** Activity **
Gather every line of the entries that includes the word "below".

** Data for this task **

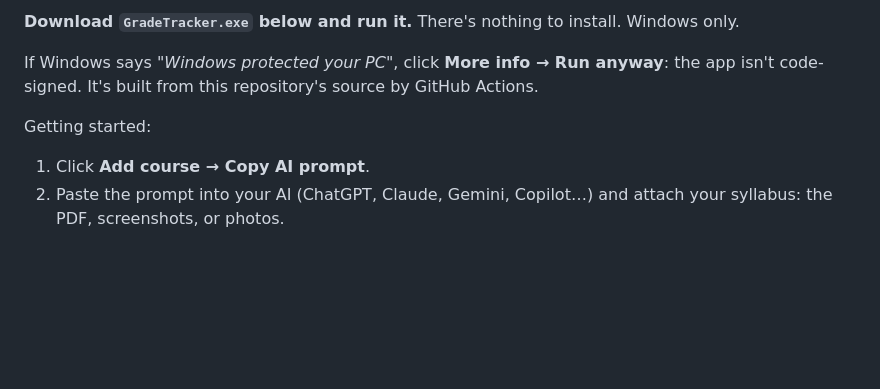
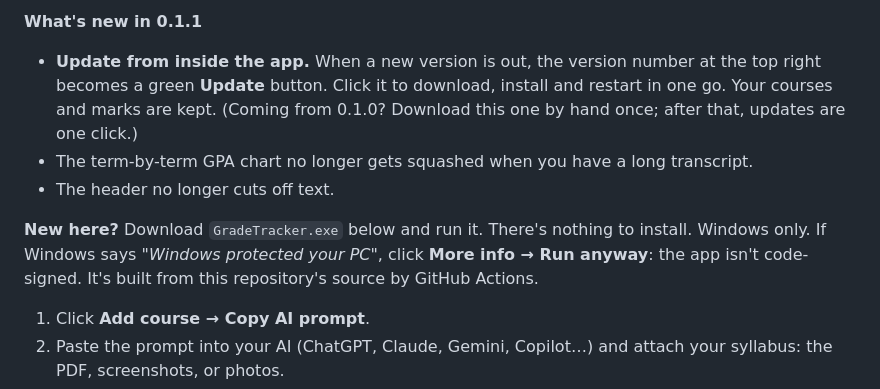
Before and after one commit to 2048Israel/grade-tracker, a Markdown page: packaging/release-notes.md, the part around the change. Rendered like a GitHub page; blank space fills up the shorter version.

```diff
--- a/packaging/release-notes.md
+++ b/packaging/release-notes.md
@@ -1,8 +1,10 @@
-**Download `GradeTracker.exe` below and run it.** There's nothing to install. Windows only.
+**What's new in 0.1.1**
 
-If Windows says *"Windows protected your PC"*, click **More info → Run anyway**: the app isn't code-signed. It's built from this repository's source by GitHub Actions.
+- **Update from inside the app.** When a new version is out, the version number at the top right becomes a green **Update** button. Click it to download, install and restart in one go. Your courses and marks are kept. (Coming from 0.1.0? Download this one by hand once; after that, updates are one click.)
+- The term-by-term GPA chart no longer gets squashed when you have a long transcript.
+- The header no longer cuts off text.
 
-Getting started:
+**New here?** Download `GradeTracker.exe` below and run it. There's nothing to install. Windows only. If Windows says *"Windows protected your PC"*, click **More info → Run anyway**: the app isn't code-signed. It's built from this repository's source by GitHub Actions.
 
 1. Click **Add course → Copy AI prompt**.
 2. Paste the prompt into your AI (ChatGPT, Claude, Gemini, Copilot…) and attach your syllabus: the PDF, screenshots, or photos.
```
Also changed, not shown: README.md (+6 -1 lines), docs/screenshot-add-course.png, docs/screenshot-courses.png, docs/screenshot-gpa.png, docs/screenshot-welcome.png, 8 other files.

** Task answer **
-**Download `GradeTracker.exe` below and run it.** There's nothing to install. Windows only.
+**New here?** Download `GradeTracker.exe` below and run it. There's nothing to install. Windows only. If Windows says *"Windows protected your PC"*, click **More info → Run anyway**: the app isn't code-signed. It's built from this repository's source by GitHub Actions.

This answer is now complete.